[[ Records for the task, beginning ]]
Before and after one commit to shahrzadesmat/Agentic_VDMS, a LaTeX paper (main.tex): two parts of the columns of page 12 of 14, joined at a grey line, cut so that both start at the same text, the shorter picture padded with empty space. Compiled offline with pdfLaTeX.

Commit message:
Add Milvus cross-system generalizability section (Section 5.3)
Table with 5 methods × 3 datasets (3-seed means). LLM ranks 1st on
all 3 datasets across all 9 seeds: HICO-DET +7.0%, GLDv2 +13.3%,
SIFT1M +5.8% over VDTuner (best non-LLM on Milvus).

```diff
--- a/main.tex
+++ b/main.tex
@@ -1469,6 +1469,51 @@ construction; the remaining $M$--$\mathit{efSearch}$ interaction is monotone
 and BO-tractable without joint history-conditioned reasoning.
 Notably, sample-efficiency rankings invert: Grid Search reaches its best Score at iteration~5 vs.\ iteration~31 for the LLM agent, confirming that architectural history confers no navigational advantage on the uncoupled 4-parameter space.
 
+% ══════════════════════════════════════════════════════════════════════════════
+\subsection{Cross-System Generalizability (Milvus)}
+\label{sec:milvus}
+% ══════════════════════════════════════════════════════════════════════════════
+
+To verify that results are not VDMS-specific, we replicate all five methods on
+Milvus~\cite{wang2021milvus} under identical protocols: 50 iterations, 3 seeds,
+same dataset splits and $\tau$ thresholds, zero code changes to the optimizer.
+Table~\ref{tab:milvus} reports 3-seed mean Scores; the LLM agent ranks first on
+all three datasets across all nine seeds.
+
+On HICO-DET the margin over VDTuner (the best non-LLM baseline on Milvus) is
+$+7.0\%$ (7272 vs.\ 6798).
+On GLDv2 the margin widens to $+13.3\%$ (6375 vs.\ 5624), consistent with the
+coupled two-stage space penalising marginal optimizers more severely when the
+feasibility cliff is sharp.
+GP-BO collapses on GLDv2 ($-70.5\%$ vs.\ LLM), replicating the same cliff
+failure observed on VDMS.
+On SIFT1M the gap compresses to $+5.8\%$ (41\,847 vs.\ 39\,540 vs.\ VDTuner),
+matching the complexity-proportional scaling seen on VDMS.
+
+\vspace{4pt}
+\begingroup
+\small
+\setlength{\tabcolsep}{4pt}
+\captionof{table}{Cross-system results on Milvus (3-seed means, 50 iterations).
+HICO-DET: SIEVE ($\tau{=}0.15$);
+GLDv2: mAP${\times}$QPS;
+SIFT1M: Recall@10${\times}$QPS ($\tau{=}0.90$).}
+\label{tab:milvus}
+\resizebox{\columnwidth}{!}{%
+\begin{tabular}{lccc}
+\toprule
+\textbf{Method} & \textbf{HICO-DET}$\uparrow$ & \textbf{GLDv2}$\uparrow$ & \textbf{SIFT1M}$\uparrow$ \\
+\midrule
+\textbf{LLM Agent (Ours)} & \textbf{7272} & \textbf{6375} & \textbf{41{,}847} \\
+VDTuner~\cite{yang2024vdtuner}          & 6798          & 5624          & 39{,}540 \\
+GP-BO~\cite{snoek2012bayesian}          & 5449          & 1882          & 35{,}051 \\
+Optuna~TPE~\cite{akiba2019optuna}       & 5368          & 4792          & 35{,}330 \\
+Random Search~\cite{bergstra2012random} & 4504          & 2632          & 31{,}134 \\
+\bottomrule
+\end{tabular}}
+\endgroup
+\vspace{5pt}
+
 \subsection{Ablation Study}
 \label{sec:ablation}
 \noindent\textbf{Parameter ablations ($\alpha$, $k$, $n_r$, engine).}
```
[[ Records for the task, end ]]
> [Task objective]
Go over the records above line by line and count those holding the word "seeds". Reply only with the number.

> [Completed task]
3